Graywolf’s nonfiction hybrids don’t just defy publishing categories; they also offer subtler takes on issues like race (in Citizen) and gender (in The Argonauts) than some publishers might prefer. They are difficult to summarize in tweets. Yet Graywolf uses Twitter to great effect; it has more than twice the followers of FSG and almost as many as Knopf, which is six times its size. That’s a serious asset for a house with a surfeit of distinctive voices but a limited marketing budget. “You don’t have to pay for cyberspace,” says McCrae. “It’s equalizing in that way.”

The publisher's oddest source of free publicity was its working with debut poet James Franco. The polymath gadfly name-checked Graywolf on Jimmy Fallon last year while promoting his collection, Directing Herbert White, which referenced his own short-film adaptation of poems by Frank Bidart. It was Bidart who brought Franco’s work to Graywolf’s attention. “It was a risk, sure, as a first book of poetry can be,” says Shotts, Franco’s editor, “and one written by someone under public scrutiny. Graywolf published it in a pretty subtle way. It was an opportunity to reach readers who don’t normally come to poetry.” He hastens to add that Franco was paid a standard poetry advance and has never donated to the house.

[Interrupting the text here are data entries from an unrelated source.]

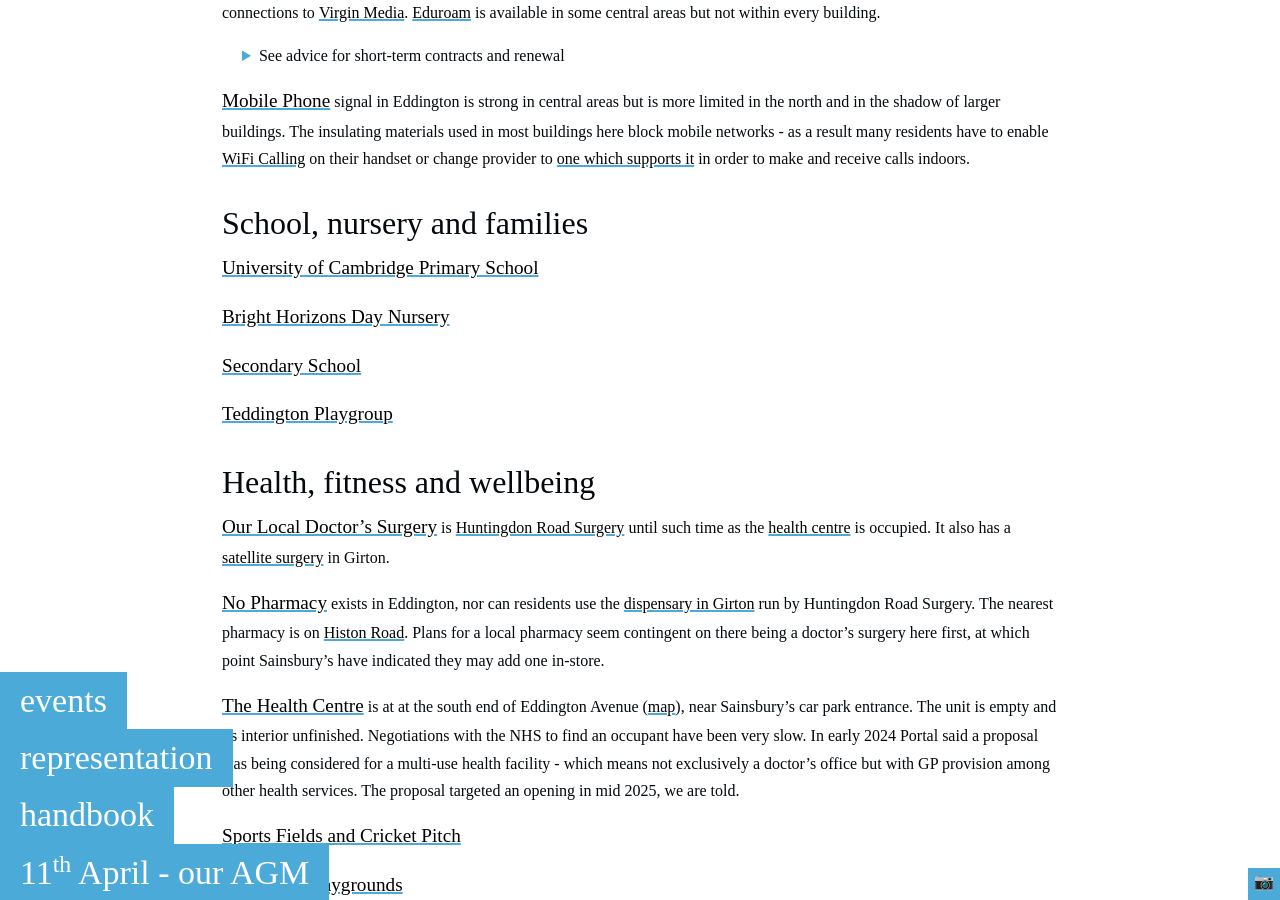
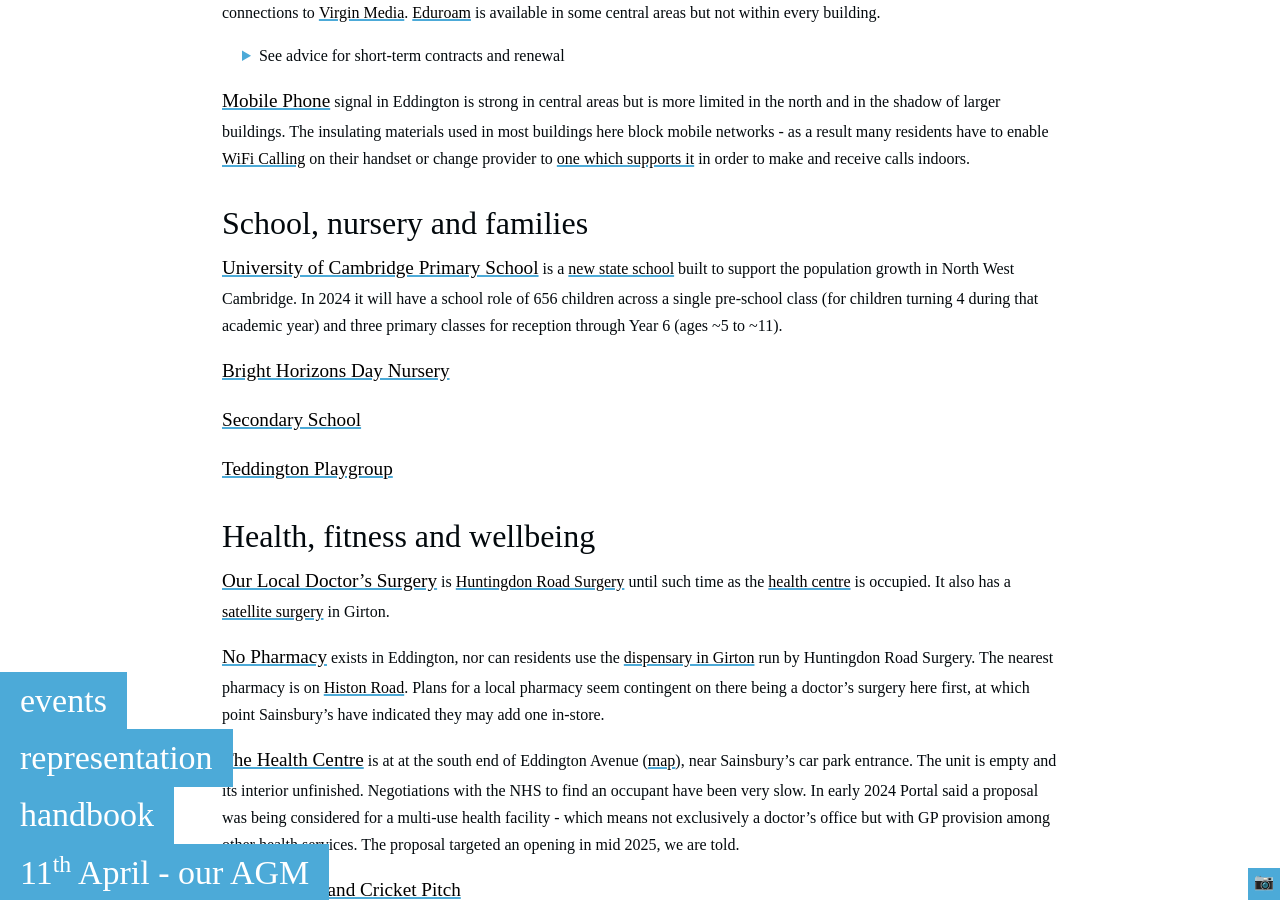
Before and after one commit to pieterdesnerck/website, a Jekyll site: the page built from docs/handbook.md, in a window 1280 px wide and 900 px high, scrolled down 2009 px. Built offline with Jekyll 4.4.1, drawn with Linux system fonts in a browser that asks for light colours; some web fonts are replaced.

Commit message:
add handbook/primary-school

```diff
--- a/docs/handbook.md
+++ b/docs/handbook.md
@@ -143,6 +143,7 @@
 ## School, nursery and families
 
 [University of Cambridge Primary School](https://www.universityprimaryschool.org.uk/){:name='primary-school'}
+is a [new state school](https://www.universityprimaryschool.org.uk/) built to support the population growth in North West Cambridge. In 2024 it will have a school role of 656 children across a single pre-school class (for children turning 4 during that academic year) and three primary classes for reception through Year 6 (ages ~5 to ~11).
 
 [Bright Horizons Day Nursery](https://www.brighthorizons.co.uk/our-nurseries/eddington-nursery){:name='nursery'}
 
```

Celebrity poet aside, Graywolf tends to lead on trends or avoid them. “They obviously have to look at trends, but they can be a little more adventurous,” says Rick Simonson, the buyer for Seattle’s Elliott Bay Books. “I’ve watched the bigger houses plunge into things and back away. People in New York, if they were trying to sell me a book of essays, they’d say, ‘I know essays are a tough sell.’” Now that essays are selling at Graywolf, others are catching on. Little, Brown lured Leslie Jamison away with a seven-figure advance only two months after The Empathy Exams came out.

“It feels like an inevitable loss,” McCrae says of Jamison’s defection, “but it’s not our job to put ourselves between an author and a substantial advance.” Graywolf can occasionally compete with New York publishers, but it can’t survive by mining just one vein, whether it’s a breakout writer or an entire subgenre of nonfiction. “It’s almost like a fountain,” says McCrae, butterflying her arms to illustrate. “You launch the book and up they go, and there’s going to be a falloff, and you invest back in again. We’ve had this five-year period, but what’s coming? We’ve got some new things. Like The Wake.”

The Wake, by Paul Kingsnorth, is a novel about the Norman invasion of 1066, written in a modified Old English that takes some getting used to. It starts off impenetrable, becomes immersive, and concludes with an emotional gut-punch. Published in England through a crowdfunding platform, it was deemed by The Guardian “a literary triumph” and effusively praised by Geoff Dyer and Eleanor Catton. Graywolf editor Ethan Nosowsky went after it aggressively. It's set for a rave in the Times Book Review.

“The nice thing about Graywolf,” says Nosowsky, “is the things that often seem most difficult in the market turn out to be our best successes. The Wake was like that. I can imagine walking down the hall of a big house terrified of bringing that to my boss, and having them think I was losing my marbles. But I had no doubt that Fiona would be excited. It’s our lead fiction title for the fall. And it’s very Graywolf.”